### Assigned task
Each line of the data below that holds the word "center" is to be reported in full.

[Front-end code edit data]
>>>

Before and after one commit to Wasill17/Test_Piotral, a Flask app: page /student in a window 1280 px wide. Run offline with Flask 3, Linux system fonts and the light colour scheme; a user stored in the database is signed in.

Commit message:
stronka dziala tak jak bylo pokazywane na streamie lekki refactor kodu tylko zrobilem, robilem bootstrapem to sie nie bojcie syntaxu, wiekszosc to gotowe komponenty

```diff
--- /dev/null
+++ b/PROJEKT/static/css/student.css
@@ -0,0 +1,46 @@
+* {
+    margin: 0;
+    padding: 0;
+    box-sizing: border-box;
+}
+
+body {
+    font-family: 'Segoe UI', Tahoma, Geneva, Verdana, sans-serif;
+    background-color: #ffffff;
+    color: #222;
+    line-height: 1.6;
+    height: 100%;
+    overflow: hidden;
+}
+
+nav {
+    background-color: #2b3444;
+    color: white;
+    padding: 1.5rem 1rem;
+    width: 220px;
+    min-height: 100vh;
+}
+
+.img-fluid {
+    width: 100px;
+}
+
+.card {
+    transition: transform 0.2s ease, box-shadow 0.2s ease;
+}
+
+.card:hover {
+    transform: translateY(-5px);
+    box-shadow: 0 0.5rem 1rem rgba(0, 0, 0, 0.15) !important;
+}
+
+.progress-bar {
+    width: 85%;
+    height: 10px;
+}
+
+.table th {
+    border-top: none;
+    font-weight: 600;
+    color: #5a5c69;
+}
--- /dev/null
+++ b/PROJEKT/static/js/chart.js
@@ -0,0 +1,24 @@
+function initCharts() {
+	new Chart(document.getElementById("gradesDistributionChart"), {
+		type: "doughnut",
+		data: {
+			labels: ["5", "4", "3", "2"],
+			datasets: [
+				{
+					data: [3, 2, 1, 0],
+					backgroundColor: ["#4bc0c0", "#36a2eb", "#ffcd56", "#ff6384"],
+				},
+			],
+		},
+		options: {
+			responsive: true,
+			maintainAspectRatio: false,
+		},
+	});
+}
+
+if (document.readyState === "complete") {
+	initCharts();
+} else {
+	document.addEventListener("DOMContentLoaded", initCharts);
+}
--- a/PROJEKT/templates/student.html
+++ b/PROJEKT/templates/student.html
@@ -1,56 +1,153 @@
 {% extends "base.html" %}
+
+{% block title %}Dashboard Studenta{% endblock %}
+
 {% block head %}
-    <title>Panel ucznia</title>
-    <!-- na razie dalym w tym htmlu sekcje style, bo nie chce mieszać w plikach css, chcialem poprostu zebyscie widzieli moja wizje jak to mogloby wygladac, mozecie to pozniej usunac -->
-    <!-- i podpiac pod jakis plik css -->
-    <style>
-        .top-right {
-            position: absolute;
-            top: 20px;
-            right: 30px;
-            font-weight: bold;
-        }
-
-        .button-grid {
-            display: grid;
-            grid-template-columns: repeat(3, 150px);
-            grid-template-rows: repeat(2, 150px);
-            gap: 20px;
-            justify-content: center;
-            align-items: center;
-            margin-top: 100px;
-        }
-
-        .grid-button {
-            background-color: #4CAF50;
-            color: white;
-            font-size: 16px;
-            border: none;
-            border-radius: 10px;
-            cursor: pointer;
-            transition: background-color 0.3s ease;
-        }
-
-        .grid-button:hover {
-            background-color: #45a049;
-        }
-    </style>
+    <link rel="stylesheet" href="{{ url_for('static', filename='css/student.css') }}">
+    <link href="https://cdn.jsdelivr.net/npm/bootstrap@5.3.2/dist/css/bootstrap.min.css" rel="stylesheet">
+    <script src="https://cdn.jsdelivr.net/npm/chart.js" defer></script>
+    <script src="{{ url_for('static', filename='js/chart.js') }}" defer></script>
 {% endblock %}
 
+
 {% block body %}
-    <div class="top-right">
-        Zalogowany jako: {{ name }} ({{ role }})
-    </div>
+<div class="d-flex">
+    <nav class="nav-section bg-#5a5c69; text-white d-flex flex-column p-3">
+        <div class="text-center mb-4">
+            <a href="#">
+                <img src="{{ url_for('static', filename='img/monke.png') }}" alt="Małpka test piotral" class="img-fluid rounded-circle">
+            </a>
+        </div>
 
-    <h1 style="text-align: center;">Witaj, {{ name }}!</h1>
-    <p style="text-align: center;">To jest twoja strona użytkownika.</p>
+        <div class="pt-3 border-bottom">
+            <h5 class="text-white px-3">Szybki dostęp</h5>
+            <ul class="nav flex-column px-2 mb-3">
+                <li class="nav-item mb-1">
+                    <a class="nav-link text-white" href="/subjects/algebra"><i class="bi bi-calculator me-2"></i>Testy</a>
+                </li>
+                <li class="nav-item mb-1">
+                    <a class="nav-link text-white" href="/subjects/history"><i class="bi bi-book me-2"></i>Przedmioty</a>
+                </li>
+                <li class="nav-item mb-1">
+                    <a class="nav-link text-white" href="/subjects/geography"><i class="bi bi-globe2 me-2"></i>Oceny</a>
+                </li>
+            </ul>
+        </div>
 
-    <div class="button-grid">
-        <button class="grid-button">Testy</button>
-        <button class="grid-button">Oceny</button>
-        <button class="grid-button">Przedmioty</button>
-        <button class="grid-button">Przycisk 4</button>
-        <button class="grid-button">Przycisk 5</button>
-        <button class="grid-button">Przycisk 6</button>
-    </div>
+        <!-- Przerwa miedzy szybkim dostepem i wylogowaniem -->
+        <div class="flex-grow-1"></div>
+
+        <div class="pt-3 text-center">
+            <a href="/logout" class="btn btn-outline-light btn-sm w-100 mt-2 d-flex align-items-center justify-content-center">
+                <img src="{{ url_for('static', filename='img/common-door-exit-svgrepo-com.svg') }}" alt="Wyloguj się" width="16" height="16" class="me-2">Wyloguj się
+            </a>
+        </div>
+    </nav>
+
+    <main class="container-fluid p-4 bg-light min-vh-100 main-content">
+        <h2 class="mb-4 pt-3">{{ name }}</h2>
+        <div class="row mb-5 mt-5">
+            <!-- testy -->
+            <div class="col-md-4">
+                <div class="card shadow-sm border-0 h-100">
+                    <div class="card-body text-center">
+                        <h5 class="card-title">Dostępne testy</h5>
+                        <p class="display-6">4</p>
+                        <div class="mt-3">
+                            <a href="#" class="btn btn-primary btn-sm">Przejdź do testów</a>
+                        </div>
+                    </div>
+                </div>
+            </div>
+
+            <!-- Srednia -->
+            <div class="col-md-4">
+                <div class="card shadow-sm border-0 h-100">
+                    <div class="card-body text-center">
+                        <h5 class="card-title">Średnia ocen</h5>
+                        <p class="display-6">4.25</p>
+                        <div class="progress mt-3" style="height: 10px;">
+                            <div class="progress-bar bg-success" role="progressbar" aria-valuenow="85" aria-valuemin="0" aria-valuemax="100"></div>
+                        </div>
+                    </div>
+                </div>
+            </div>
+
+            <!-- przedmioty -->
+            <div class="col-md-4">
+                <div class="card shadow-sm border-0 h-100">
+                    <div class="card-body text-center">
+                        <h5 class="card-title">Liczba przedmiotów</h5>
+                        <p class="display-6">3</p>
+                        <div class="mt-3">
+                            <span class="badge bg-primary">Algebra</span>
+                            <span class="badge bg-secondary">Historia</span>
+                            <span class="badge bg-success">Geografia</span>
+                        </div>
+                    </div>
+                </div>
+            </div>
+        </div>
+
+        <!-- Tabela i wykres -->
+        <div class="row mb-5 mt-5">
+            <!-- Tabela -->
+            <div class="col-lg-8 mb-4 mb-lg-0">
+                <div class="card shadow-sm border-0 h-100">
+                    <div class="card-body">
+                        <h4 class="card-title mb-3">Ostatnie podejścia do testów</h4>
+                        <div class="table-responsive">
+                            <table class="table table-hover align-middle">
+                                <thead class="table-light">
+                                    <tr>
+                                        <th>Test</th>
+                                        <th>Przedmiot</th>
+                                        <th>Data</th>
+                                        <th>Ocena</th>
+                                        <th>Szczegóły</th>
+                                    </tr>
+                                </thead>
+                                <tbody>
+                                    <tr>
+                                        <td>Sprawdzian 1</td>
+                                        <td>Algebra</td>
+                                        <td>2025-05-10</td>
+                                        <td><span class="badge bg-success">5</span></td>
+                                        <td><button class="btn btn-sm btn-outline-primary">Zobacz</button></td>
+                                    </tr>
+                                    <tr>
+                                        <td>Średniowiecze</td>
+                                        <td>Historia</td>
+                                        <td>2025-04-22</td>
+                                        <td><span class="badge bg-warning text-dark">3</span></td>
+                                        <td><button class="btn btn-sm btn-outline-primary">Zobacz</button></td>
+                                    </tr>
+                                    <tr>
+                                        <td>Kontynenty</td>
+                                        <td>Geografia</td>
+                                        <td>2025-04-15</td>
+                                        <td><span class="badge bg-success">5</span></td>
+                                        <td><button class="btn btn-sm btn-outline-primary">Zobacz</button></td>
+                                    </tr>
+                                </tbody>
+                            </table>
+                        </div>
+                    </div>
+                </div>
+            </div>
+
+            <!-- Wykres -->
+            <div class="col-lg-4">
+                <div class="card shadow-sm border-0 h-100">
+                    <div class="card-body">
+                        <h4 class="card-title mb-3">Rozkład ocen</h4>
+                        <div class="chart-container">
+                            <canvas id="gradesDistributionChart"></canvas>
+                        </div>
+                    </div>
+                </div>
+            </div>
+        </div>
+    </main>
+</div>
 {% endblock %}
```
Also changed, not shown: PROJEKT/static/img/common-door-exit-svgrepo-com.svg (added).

<<<
>>>

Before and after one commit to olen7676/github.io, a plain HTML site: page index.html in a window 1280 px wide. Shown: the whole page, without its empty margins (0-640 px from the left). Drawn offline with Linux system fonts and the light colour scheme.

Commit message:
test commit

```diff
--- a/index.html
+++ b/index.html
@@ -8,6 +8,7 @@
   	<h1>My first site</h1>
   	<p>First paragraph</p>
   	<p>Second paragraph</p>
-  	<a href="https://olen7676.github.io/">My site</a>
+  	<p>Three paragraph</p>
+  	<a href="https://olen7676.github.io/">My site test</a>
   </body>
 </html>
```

<<<

### Task response
-            justify-content: center;
-            align-items: center;
+        <div class="text-center mb-4">
-    <h1 style="text-align: center;">Witaj, {{ name }}!</h1>
-    <p style="text-align: center;">To jest twoja strona użytkownika.</p>
+        <div class="pt-3 text-center">
+            <a href="/logout" class="btn btn-outline-light btn-sm w-100 mt-2 d-flex align-items-center justify-content-center">
+                    <div class="card-body text-center">
+                    <div class="card-body text-center">
+                    <div class="card-body text-center">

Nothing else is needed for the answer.